A mix of favorable conditions — including the reduced risk of a near-term default by Greece — pushed a number of investment-grade corporates to issue multiyear bonds this week and could lead more nonfinancial companies to tap the credit markets.
The news that eurozone countries agreed to provide Greece with another $170 billion in bailout money ahead of a looming bond payment in March brought U.S. issuers off the sidelines. In a flurry of deals, Citigroup, Marriott International, BHP Billiton, Goodyear, and Deere Capital, among others, sold new debt, with total issuance so far this week approaching $10 billion. Mining company BHP Billiton alone sold $5.25 billion in new paper.
“Companies tend to not bring issues into the market when there’s a big decision overhang on something like whether [the European Union] is going to advance the package or not,” says Ron D’Vari, chief executive of New Oak Capital, a portfolio risk-assessment and valuation firm.
While there are doubts that Greece’s debt problem is really solved, “people are learning that Europe can actually cope with its problems, including potentially considering letting an entity like Greece default at some point,” D’Vari says.

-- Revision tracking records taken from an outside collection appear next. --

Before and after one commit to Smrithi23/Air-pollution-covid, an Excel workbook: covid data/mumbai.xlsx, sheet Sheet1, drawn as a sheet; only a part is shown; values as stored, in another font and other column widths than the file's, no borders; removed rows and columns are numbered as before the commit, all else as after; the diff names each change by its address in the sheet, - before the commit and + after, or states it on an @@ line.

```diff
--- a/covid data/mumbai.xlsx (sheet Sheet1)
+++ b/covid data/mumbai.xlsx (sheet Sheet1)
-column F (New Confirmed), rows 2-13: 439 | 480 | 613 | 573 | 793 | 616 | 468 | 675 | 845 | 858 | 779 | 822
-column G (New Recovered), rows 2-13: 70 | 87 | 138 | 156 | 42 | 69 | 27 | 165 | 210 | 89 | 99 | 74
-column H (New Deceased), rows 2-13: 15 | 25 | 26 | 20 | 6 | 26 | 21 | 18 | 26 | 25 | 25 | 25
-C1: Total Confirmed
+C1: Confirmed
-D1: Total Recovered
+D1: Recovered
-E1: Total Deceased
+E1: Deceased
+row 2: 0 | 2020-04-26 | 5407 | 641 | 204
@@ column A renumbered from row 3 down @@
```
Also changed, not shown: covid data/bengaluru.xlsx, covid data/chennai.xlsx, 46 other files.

The other positive is that EU leadership is “holding to their line that being a member means you ultimately need to deliver [on your promises], and that potentially will keep Italy, Spain, Portugal, and Ireland in check,” he says.

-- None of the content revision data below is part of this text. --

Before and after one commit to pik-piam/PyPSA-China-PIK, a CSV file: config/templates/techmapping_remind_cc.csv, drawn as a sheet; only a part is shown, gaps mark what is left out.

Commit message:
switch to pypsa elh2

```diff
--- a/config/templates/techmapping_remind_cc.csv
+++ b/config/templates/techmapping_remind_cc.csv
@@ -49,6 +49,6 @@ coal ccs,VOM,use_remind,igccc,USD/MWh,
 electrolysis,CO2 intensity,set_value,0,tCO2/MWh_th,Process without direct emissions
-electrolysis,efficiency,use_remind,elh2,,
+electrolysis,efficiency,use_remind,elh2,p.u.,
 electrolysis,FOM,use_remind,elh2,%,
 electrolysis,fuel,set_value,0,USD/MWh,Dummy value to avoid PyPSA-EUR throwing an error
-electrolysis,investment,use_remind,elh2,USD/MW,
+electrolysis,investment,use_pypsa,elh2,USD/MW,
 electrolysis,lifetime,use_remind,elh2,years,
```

The opening in the bond market comes at a good time. “We just passed mid-February so CFOs are trying to put their plans in motion, which means raising the capital needed to fill [financing gaps],” says D’Vari. “From a CFO point of view you have to take advantage of moments like this and bring the deals that you have had waiting in the pipeline to market.”
Companies were sitting on the sidelines in the second half of 2011. But a general sense that the U.S. economy is improving and a stabilizing of financial-market volatility have helped create the favorable climate.

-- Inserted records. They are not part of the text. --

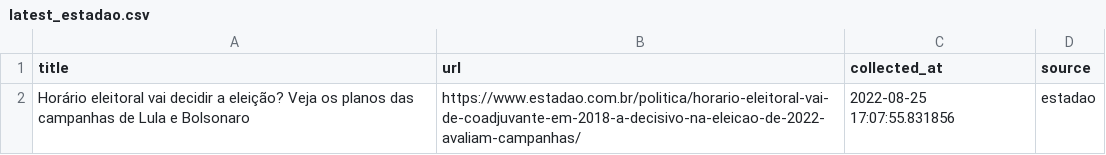
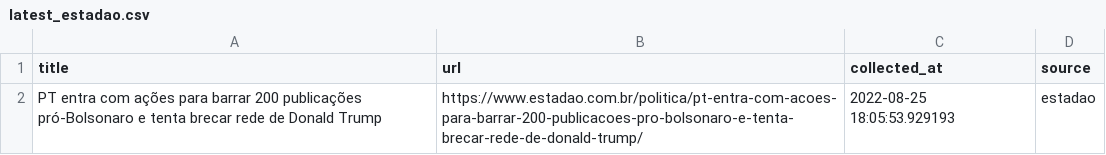
Before and after one commit to leodiegues/lidebot, a CSV file: data/latest_estadao.csv, drawn as a sheet.

```diff
--- a/data/latest_estadao.csv
+++ b/data/latest_estadao.csv
@@ -1,2 +1,2 @@
 title,url,collected_at,source
-Horário eleitoral vai decidir a eleição? Veja os planos das campanhas de Lula e Bolsonaro,https://www.estadao.com.br/politica/horario-eleitoral-vai-de-coadjuvante-em-2018-a-decisivo-na-eleicao-de-2022-avaliam-campanhas/,2022-08-25 17:07:55.831856,estadao
+PT entra com ações para barrar 200 publicações pró-Bolsonaro e tenta brecar rede de Donald Trump,https://www.estadao.com.br/politica/pt-entra-com-acoes-para-barrar-200-publicacoes-pro-bolsonaro-e-tenta-brecar-rede-de-donald-trump/,2022-08-25 18:05:53.929193,estadao
```
Also changed, not shown: data/latest_folha.csv, data/latest_g1.csv, 4 other files.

“Typically the bond markets are open [or] they’re shut, and they really go through these swings in terms of accessibility to capital,” says Brian Hart, a partner in the corporate finance practice at Jenner & Block. “Right now investment-grade issuers see an opportunity to raise funds.”
Interest rates that issuers must pay on investment-grade corporate paper are at near-record lows. Further, the yield on the Barclays Capital Corporate Investment Grade Index fell to 3.37 on Thursday, its lowest level since last August. This week BHP Billiton issued $1 billion of 30-year notes at a 102 basis-point spread over Treasuries.
If companies can lock in at historically low interest rates in a senior note issuance and take the maturity out 8 to 10 years, they will give investors something in return, says Hart. In exchange for such low rates, “I’ve seen companies give the bondholders price protection in case there’s a refinance,” Hart says.
The overall supply-demand dynamic is also currently in favor of issuers. Deleveraging during the economic downturn has given institutional investors fewer fixed-income instruments to invest in. “High-quality corporate bonds have proven to be a good investment and are the ‘preferred habitat’ for a growing large portion of investable capital — e.g., pension funds and insurance [companies],” says D’Vari. “As demand has steadily risen, supply has been reduced.”